┌──

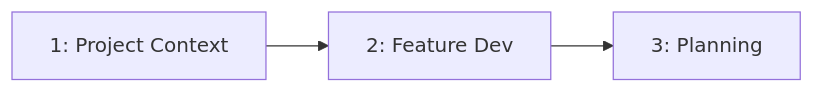
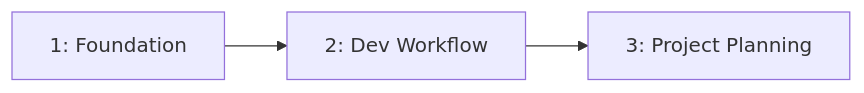
The diagram in content/modules/README.md (SergiuSavva/ai-context-docs-lifecycle), drawn with Mermaid before and after one commit. The commit also changed other lines of this file and 69 other files, not shown here.

````diff
--- a/content/modules/README.md
+++ b/content/modules/README.md
@@ -21,5 +21,5 @@
 ```mermaid
 graph LR
-    M1["1: Project Context"] --> M2["2: Feature Dev"]
-    M2 --> M3["3: Planning"]
+    M1["1: Foundation"] --> M2["2: Dev Workflow"]
+    M2 --> M3["3: Project Planning"]
 ```
````
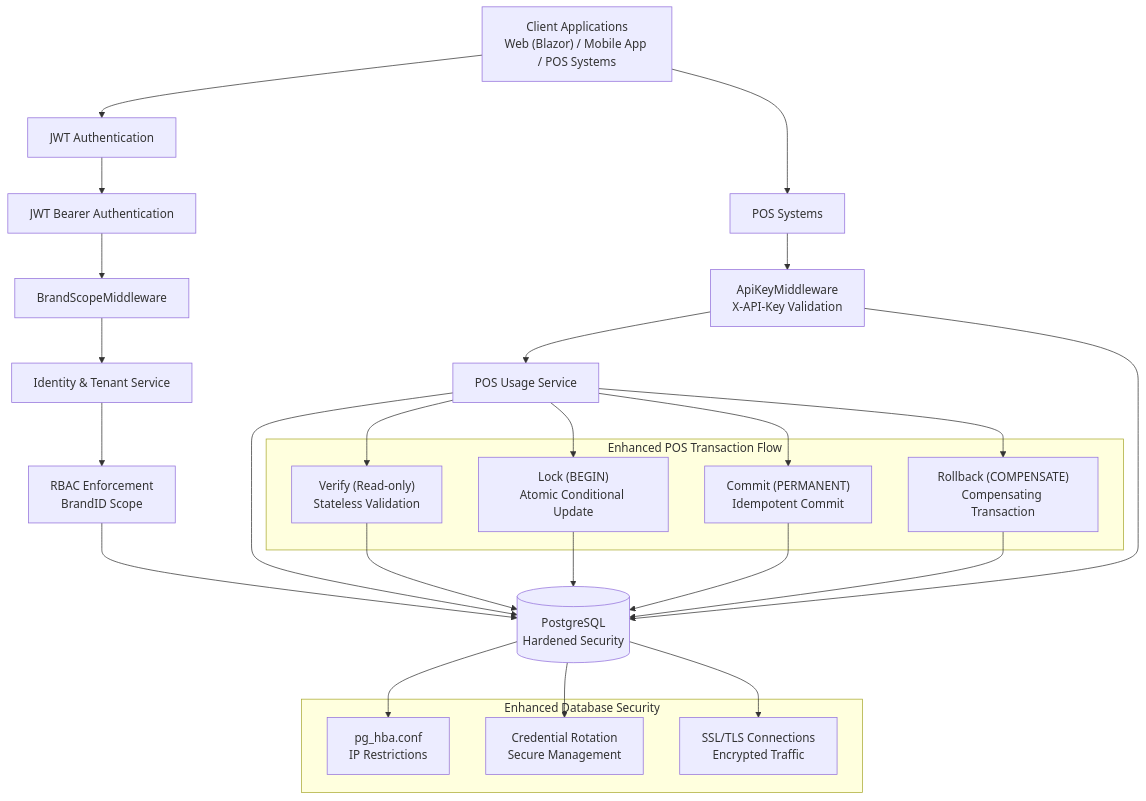
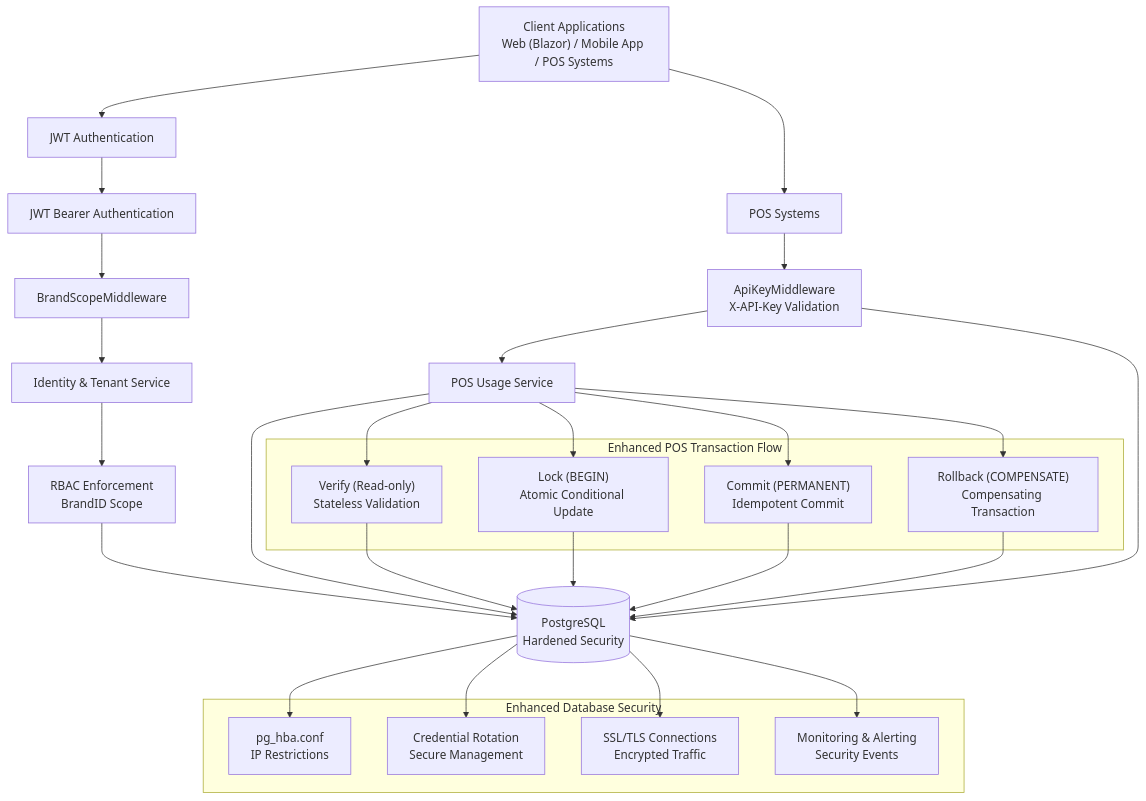
One commit to lamhongbac/NonCash changed the second of 9 diagrams in .qoder/repowiki/en/content/System Architecture/Security Architecture.md. Above: the diagram before and after it, drawn with Mermaid. The commit also changed other lines of this file and 53 other files, not shown here.

````diff
--- a/.qoder/repowiki/en/content/System Architecture/Security Architecture.md
+++ b/.qoder/repowiki/en/content/System Architecture/Security Architecture.md
@@ -183,36 +190,38 @@
 ```mermaid
 graph TB
 Client["Client Applications<br/>Web (Blazor) / Mobile App / POS Systems"] --> Auth["JWT Authentication"]
 Client --> POS["POS Systems"]
 Auth --> JWTMW["JWT Bearer Authentication"]
 JWTMW --> BrandMW["BrandScopeMiddleware"]
 BrandMW --> IdentitySvc["Identity & Tenant Service"]
 IdentitySvc --> RBAC["RBAC Enforcement<br/>BrandID Scope"]
 POS --> ApiKeyMW["ApiKeyMiddleware<br/>X-API-Key Validation"]
 ApiKeyMW --> PosSvc["POS Usage Service"]
 PosSvc --> DB[("PostgreSQL<br/>Hardened Security")]
 RBAC --> DB
 ApiKeyMW --> DB
 subgraph "Enhanced Database Security"
 PGCONF["pg_hba.conf<br/>IP Restrictions"]
 CREDROT["Credential Rotation<br/>Secure Management"]
 SSLCONN["SSL/TLS Connections<br/>Encrypted Traffic"]
+MONITORING["Monitoring & Alerting<br/>Security Events"]
 end
 DB --> PGCONF
 DB --> CREDROT
 DB --> SSLCONN
+DB --> MONITORING
 subgraph "Enhanced POS Transaction Flow"
 Verify["Verify (Read-only)<br/>Stateless Validation"]
 Lock["Lock (BEGIN)<br/>Atomic Conditional Update"]
 Commit["Commit (PERMANENT)<br/>Idempotent Commit"]
 Rollback["Rollback (COMPENSATE)<br/>Compensating Transaction"]
 end
 PosSvc --> Verify
 PosSvc --> Lock
 PosSvc --> Commit
 PosSvc --> Rollback
 Verify --> DB
 Lock --> DB
 Commit --> DB
 Rollback --> DB
 ```
````
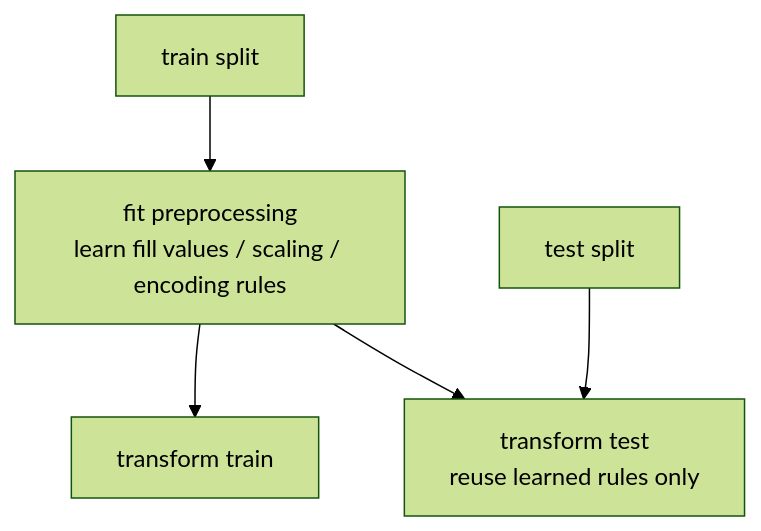
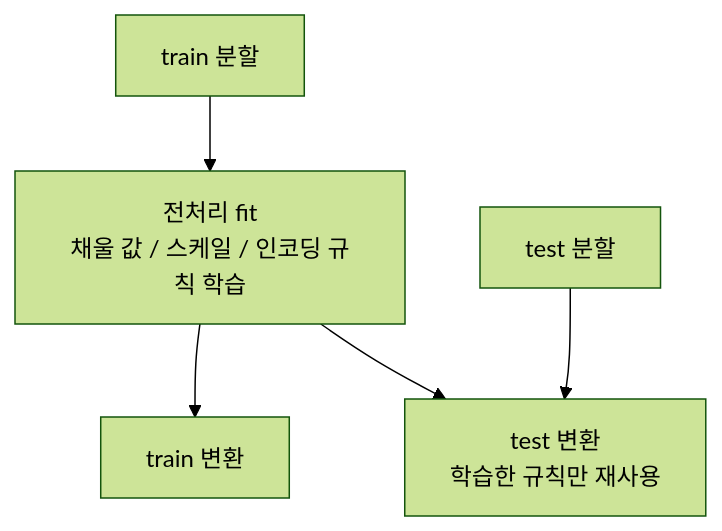
One commit to devchan64/AiBook changed the third of 4 diagrams in docs/parts/part-04/chapter-07/section-02.md. Above: the diagram before and after it, drawn with Mermaid (forest theme). The commit also changed other lines of this file and 138 other files, not shown here.

````diff
--- a/docs/parts/part-04/chapter-07/section-02.md
+++ b/docs/parts/part-04/chapter-07/section-02.md
@@ -617,12 +617,12 @@
 ```mermaid
 flowchart TD
-  A["train split"]
-  B["fit preprocessing<br/>learn fill values / scaling / encoding rules"]
-  C["transform train"]
-  D["test split"]
-  E["transform test<br/>reuse learned rules only"]
+  A["train 분할"]
+  B["전처리 fit<br/>채울 값 / 스케일 / 인코딩 규칙 학습"]
+  C["train 변환"]
+  D["test 분할"]
+  E["test 변환<br/>학습한 규칙만 재사용"]
 
   A --> B --> C
   B --> E
   D --> E
 ```
````
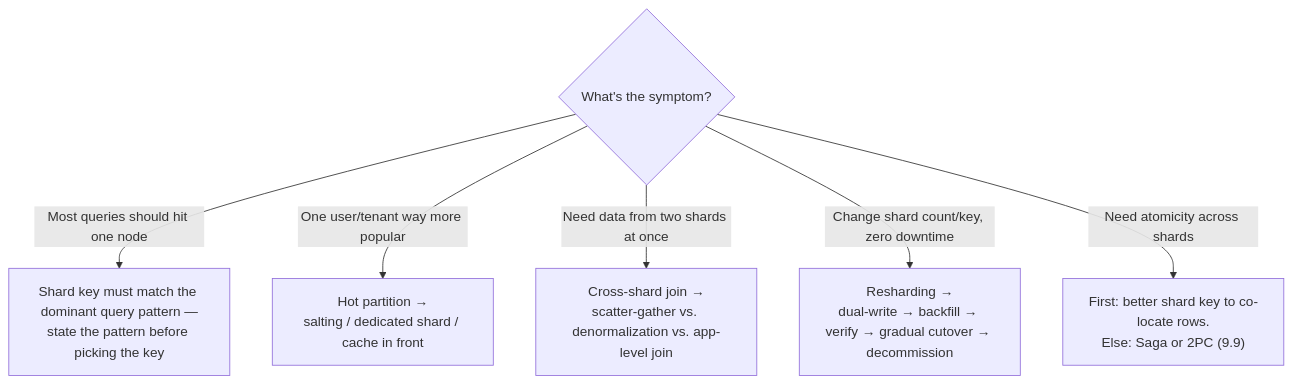
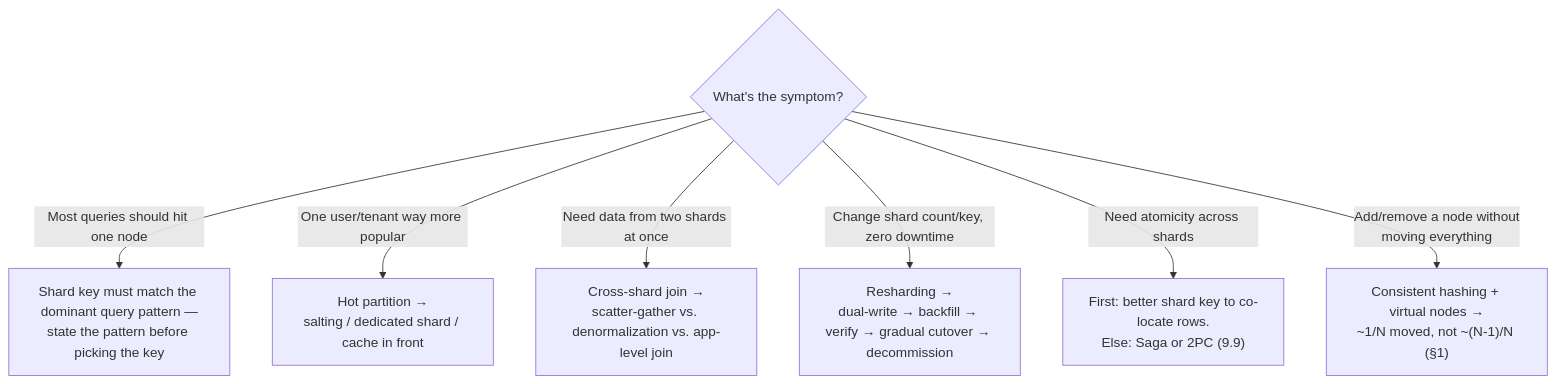
Diagram 13 of 13 in system-design/HLD/0-course/9.7 Partitioning and Sharding - Deep Dive.md (riyaz-pasha/Learnings), drawn with Mermaid before and after one commit. The commit also changed other lines of this file and 50 other files, not shown here.

````diff
--- a/system-design/HLD/0-course/9.7 Partitioning and Sharding - Deep Dive.md
+++ b/system-design/HLD/0-course/9.7 Partitioning and Sharding - Deep Dive.md
@@ -253,9 +329,10 @@
 ```mermaid
 flowchart TD
     Q{"What's the symptom?"}
     Q -->|"Most queries should hit one node"| A["Shard key must match the dominant query pattern —<br/>state the pattern before picking the key"]
     Q -->|"One user/tenant way more popular"| B["Hot partition →<br/>salting / dedicated shard / cache in front"]
     Q -->|"Need data from two shards at once"| C["Cross-shard join →<br/>scatter-gather vs. denormalization vs. app-level join"]
     Q -->|"Change shard count/key, zero downtime"| D["Resharding →<br/>dual-write → backfill → verify → gradual cutover → decommission"]
     Q -->|"Need atomicity across shards"| E["First: better shard key to co-locate rows.<br/>Else: Saga or 2PC (9.9)"]
+    Q -->|"Add/remove a node without<br/>moving everything"| F["Consistent hashing + virtual nodes →<br/>~1/N moved, not ~(N-1)/N (§1)"]
 ```
````
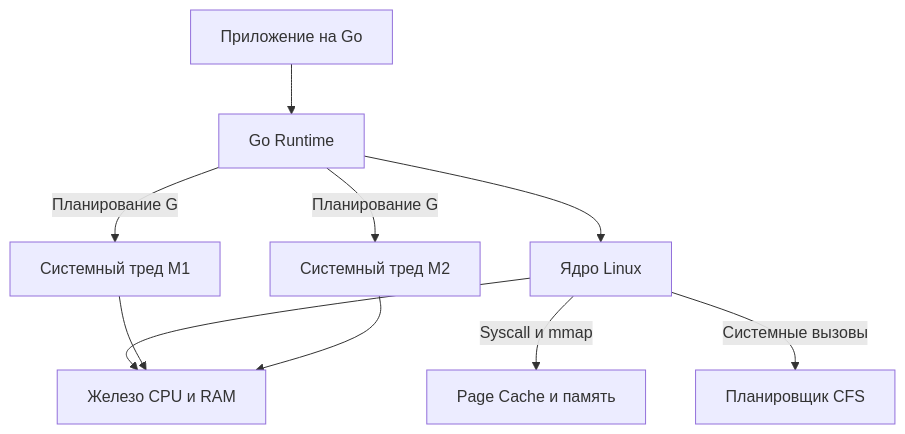
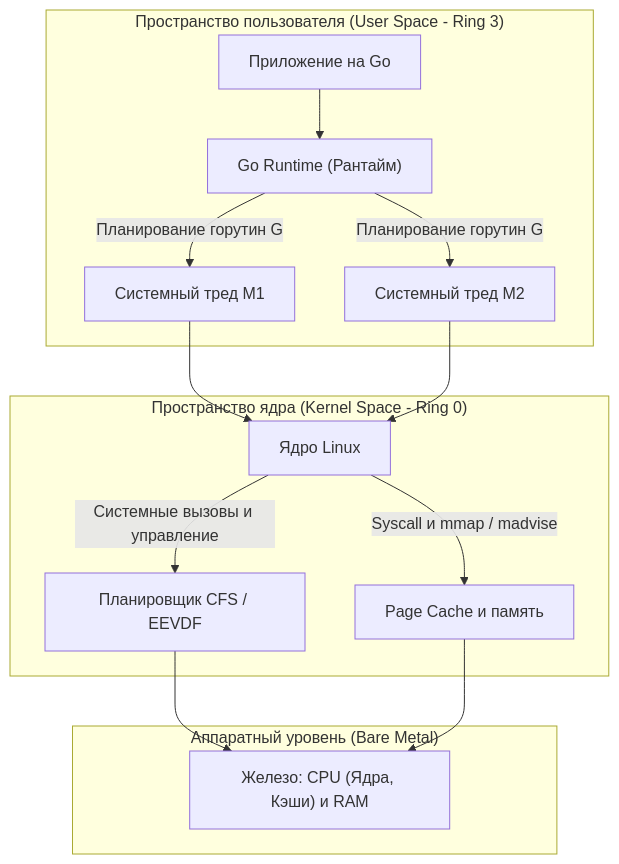
The diagram in sources/2. Устройство и работа ОС/1. Обзор раздела. Как устроена современная ОС и зачем это Go-разработчику.md (UnrealTemplier/go-textbook), drawn with Mermaid before and after one commit. The commit also changed other lines of this file, not shown here.

````diff
--- a/sources/2. Устройство и работа ОС/1. Обзор раздела. Как устроена современная ОС и зачем это Go-разработчику.md
+++ b/sources/2. Устройство и работа ОС/1. Обзор раздела. Как устроена современная ОС и зачем это Go-разработчику.md
@@ -63,12 +26,19 @@
 ```mermaid
 flowchart TD
-    A["Приложение на Go"] --> B["Go Runtime"]
-    B --> C["Ядро Linux"]
-    C --> D["Железо CPU и RAM"]
-    B -->|Планирование G|M1["Системный тред M1"]
-    B -->|Планирование G|M2["Системный тред M2"]
-    M1 --> D
-    M2 --> D
-    C -->|Syscall и mmap| C1["Page Cache и память"]
-    C -->|Системные вызовы| C2["Планировщик CFS"]
+    subgraph GoApp ["Пространство пользователя (User Space - Ring 3)"]
+        A["Приложение на Go"] --> B["Go Runtime (Рантайм)"]
+        B -->|Планирование горутин G| M1["Системный тред M1"]
+        B -->|Планирование горутин G| M2["Системный тред M2"]
+    end
+    
+    subgraph Kernel ["Пространство ядра (Kernel Space - Ring 0)"]
+        M1 & M2 --> C["Ядро Linux"]
+        C -->|Системные вызовы и управление| C2["Планировщик CFS / EEVDF"]
+        C -->|Syscall и mmap / madvise| C1["Page Cache и память"]
+    end
+    
+    subgraph HW ["Аппаратный уровень (Bare Metal)"]
+        C2 --> D["Железо: CPU (Ядра, Кэши) и RAM"]
+        C1 --> D
+    end
 ```
````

└──

Verbatim copy with pictures excluded: write out the records above in full.

The diagram in content/modules/README.md (SergiuSavva/ai-context-docs-lifecycle), drawn with Mermaid before and after one commit. The commit also changed other lines of this file and 69 other files, not shown here.

````diff
--- a/content/modules/README.md
+++ b/content/modules/README.md
@@ -21,5 +21,5 @@
 ```mermaid
 graph LR
-    M1["1: Project Context"] --> M2["2: Feature Dev"]
-    M2 --> M3["3: Planning"]
+    M1["1: Foundation"] --> M2["2: Dev Workflow"]
+    M2 --> M3["3: Project Planning"]
 ```
````
One commit to lamhongbac/NonCash changed the second of 9 diagrams in .qoder/repowiki/en/content/System Architecture/Security Architecture.md. Above: the diagram before and after it, drawn with Mermaid. The commit also changed other lines of this file and 53 other files, not shown here.

````diff
--- a/.qoder/repowiki/en/content/System Architecture/Security Architecture.md
+++ b/.qoder/repowiki/en/content/System Architecture/Security Architecture.md
@@ -183,36 +190,38 @@
 ```mermaid
 graph TB
 Client["Client Applications<br/>Web (Blazor) / Mobile App / POS Systems"] --> Auth["JWT Authentication"]
 Client --> POS["POS Systems"]
 Auth --> JWTMW["JWT Bearer Authentication"]
 JWTMW --> BrandMW["BrandScopeMiddleware"]
 BrandMW --> IdentitySvc["Identity & Tenant Service"]
 IdentitySvc --> RBAC["RBAC Enforcement<br/>BrandID Scope"]
 POS --> ApiKeyMW["ApiKeyMiddleware<br/>X-API-Key Validation"]
 ApiKeyMW --> PosSvc["POS Usage Service"]
 PosSvc --> DB[("PostgreSQL<br/>Hardened Security")]
 RBAC --> DB
 ApiKeyMW --> DB
 subgraph "Enhanced Database Security"
 PGCONF["pg_hba.conf<br/>IP Restrictions"]
 CREDROT["Credential Rotation<br/>Secure Management"]
 SSLCONN["SSL/TLS Connections<br/>Encrypted Traffic"]
+MONITORING["Monitoring & Alerting<br/>Security Events"]
 end
 DB --> PGCONF
 DB --> CREDROT
 DB --> SSLCONN
+DB --> MONITORING
 subgraph "Enhanced POS Transaction Flow"
 Verify["Verify (Read-only)<br/>Stateless Validation"]
 Lock["Lock (BEGIN)<br/>Atomic Conditional Update"]
 Commit["Commit (PERMANENT)<br/>Idempotent Commit"]
 Rollback["Rollback (COMPENSATE)<br/>Compensating Transaction"]
 end
 PosSvc --> Verify
 PosSvc --> Lock
 PosSvc --> Commit
 PosSvc --> Rollback
 Verify --> DB
 Lock --> DB
 Commit --> DB
 Rollback --> DB
 ```
````
One commit to devchan64/AiBook changed the third of 4 diagrams in docs/parts/part-04/chapter-07/section-02.md. Above: the diagram before and after it, drawn with Mermaid (forest theme). The commit also changed other lines of this file and 138 other files, not shown here.

````diff
--- a/docs/parts/part-04/chapter-07/section-02.md
+++ b/docs/parts/part-04/chapter-07/section-02.md
@@ -617,12 +617,12 @@
 ```mermaid
 flowchart TD
-  A["train split"]
-  B["fit preprocessing<br/>learn fill values / scaling / encoding rules"]
-  C["transform train"]
-  D["test split"]
-  E["transform test<br/>reuse learned rules only"]
+  A["train 분할"]
+  B["전처리 fit<br/>채울 값 / 스케일 / 인코딩 규칙 학습"]
+  C["train 변환"]
+  D["test 분할"]
+  E["test 변환<br/>학습한 규칙만 재사용"]
 
   A --> B --> C
   B --> E
   D --> E
 ```
````
Diagram 13 of 13 in system-design/HLD/0-course/9.7 Partitioning and Sharding - Deep Dive.md (riyaz-pasha/Learnings), drawn with Mermaid before and after one commit. The commit also changed other lines of this file and 50 other files, not shown here.

````diff
--- a/system-design/HLD/0-course/9.7 Partitioning and Sharding - Deep Dive.md
+++ b/system-design/HLD/0-course/9.7 Partitioning and Sharding - Deep Dive.md
@@ -253,9 +329,10 @@
 ```mermaid
 flowchart TD
     Q{"What's the symptom?"}
     Q -->|"Most queries should hit one node"| A["Shard key must match the dominant query pattern —<br/>state the pattern before picking the key"]
     Q -->|"One user/tenant way more popular"| B["Hot partition →<br/>salting / dedicated shard / cache in front"]
     Q -->|"Need data from two shards at once"| C["Cross-shard join →<br/>scatter-gather vs. denormalization vs. app-level join"]
     Q -->|"Change shard count/key, zero downtime"| D["Resharding →<br/>dual-write → backfill → verify → gradual cutover → decommission"]
     Q -->|"Need atomicity across shards"| E["First: better shard key to co-locate rows.<br/>Else: Saga or 2PC (9.9)"]
+    Q -->|"Add/remove a node without<br/>moving everything"| F["Consistent hashing + virtual nodes →<br/>~1/N moved, not ~(N-1)/N (§1)"]
 ```
````
The diagram in sources/2. Устройство и работа ОС/1. Обзор раздела. Как устроена современная ОС и зачем это Go-разработчику.md (UnrealTemplier/go-textbook), drawn with Mermaid before and after one commit. The commit also changed other lines of this file, not shown here.

````diff
--- a/sources/2. Устройство и работа ОС/1. Обзор раздела. Как устроена современная ОС и зачем это Go-разработчику.md
+++ b/sources/2. Устройство и работа ОС/1. Обзор раздела. Как устроена современная ОС и зачем это Go-разработчику.md
@@ -63,12 +26,19 @@
 ```mermaid
 flowchart TD
-    A["Приложение на Go"] --> B["Go Runtime"]
-    B --> C["Ядро Linux"]
-    C --> D["Железо CPU и RAM"]
-    B -->|Планирование G|M1["Системный тред M1"]
-    B -->|Планирование G|M2["Системный тред M2"]
-    M1 --> D
-    M2 --> D
-    C -->|Syscall и mmap| C1["Page Cache и память"]
-    C -->|Системные вызовы| C2["Планировщик CFS"]
+    subgraph GoApp ["Пространство пользователя (User Space - Ring 3)"]
+        A["Приложение на Go"] --> B["Go Runtime (Рантайм)"]
+        B -->|Планирование горутин G| M1["Системный тред M1"]
+        B -->|Планирование горутин G| M2["Системный тред M2"]
+    end
+    
+    subgraph Kernel ["Пространство ядра (Kernel Space - Ring 0)"]
+        M1 & M2 --> C["Ядро Linux"]
+        C -->|Системные вызовы и управление| C2["Планировщик CFS / EEVDF"]
+        C -->|Syscall и mmap / madvise| C1["Page Cache и память"]
+    end
+    
+    subgraph HW ["Аппаратный уровень (Bare Metal)"]
+        C2 --> D["Железо: CPU (Ядра, Кэши) и RAM"]
+        C1 --> D
+    end
 ```
````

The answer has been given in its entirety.